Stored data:
_____

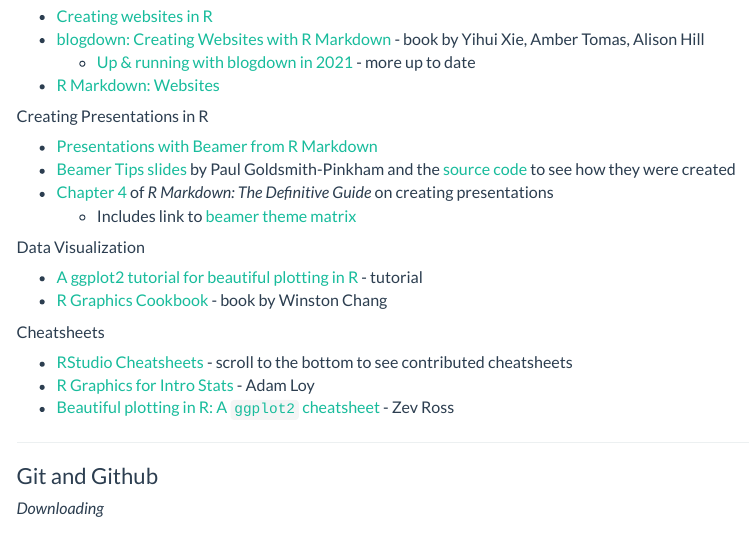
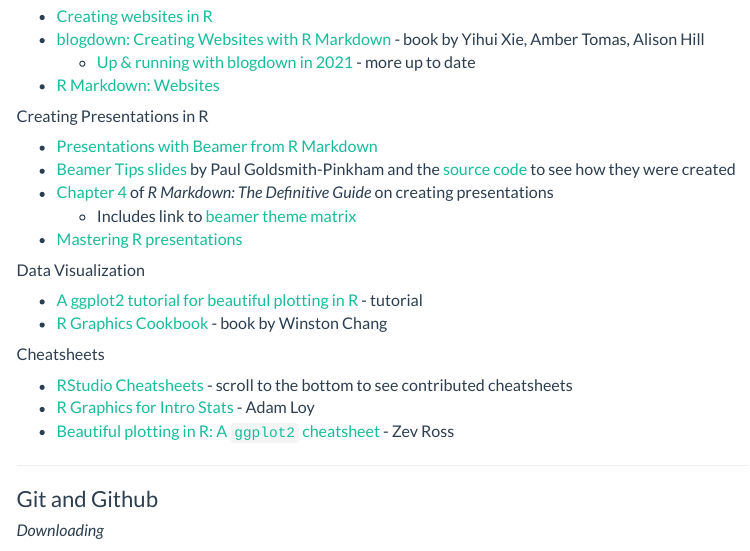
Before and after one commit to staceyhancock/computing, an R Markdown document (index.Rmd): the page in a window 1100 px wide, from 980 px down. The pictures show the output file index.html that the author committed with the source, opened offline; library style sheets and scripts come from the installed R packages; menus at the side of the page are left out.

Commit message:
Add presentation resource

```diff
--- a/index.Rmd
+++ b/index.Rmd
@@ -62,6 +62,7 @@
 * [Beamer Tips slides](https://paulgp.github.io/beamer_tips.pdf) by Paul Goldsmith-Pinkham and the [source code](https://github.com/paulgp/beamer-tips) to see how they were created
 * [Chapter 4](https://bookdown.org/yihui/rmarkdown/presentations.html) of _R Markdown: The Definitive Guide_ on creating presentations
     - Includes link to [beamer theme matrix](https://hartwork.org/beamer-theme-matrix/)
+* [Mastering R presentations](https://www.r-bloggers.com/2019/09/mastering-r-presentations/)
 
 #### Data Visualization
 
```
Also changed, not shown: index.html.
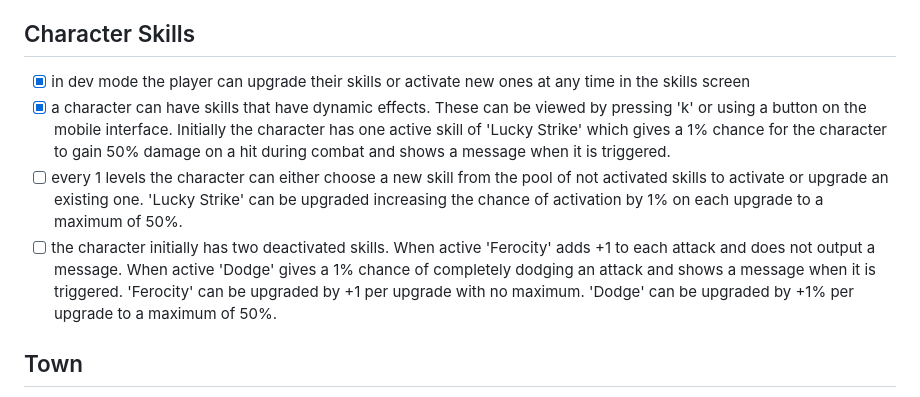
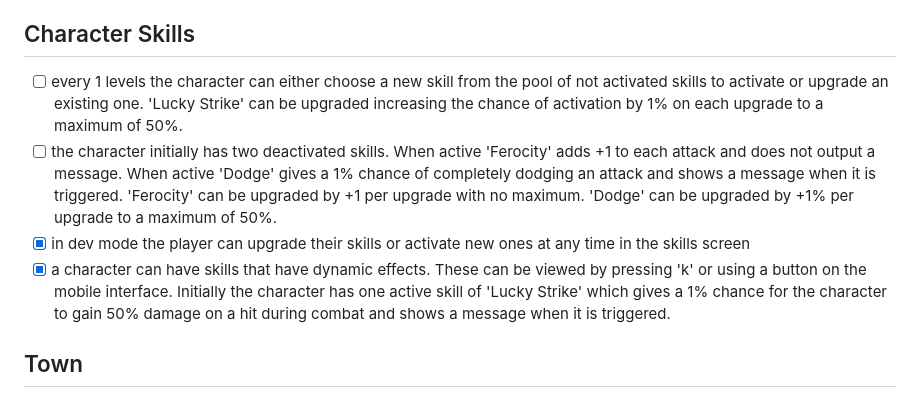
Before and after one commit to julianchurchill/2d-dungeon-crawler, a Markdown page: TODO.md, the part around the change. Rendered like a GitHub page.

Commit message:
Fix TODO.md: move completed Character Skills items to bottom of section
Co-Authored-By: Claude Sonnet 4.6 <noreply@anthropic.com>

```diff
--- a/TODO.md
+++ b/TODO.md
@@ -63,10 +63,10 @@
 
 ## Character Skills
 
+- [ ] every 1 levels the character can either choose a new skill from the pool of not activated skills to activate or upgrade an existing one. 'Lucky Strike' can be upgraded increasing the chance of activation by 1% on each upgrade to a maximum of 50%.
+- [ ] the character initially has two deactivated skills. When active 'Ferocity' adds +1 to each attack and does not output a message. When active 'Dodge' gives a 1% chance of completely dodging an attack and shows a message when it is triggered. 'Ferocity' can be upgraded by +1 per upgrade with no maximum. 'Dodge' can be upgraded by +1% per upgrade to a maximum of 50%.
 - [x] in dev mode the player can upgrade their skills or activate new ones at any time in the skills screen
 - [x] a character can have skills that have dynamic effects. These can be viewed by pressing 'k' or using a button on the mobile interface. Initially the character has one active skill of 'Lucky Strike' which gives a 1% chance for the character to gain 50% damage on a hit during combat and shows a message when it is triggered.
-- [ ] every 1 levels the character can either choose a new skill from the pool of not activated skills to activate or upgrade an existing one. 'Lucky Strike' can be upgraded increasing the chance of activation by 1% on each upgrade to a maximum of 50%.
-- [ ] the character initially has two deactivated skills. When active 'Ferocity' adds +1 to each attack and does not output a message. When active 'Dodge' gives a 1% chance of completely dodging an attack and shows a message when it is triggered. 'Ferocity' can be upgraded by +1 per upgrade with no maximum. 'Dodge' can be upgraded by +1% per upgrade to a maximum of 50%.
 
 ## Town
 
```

_____

A count alone is required. How many lines in the entries contain the string "html"?

3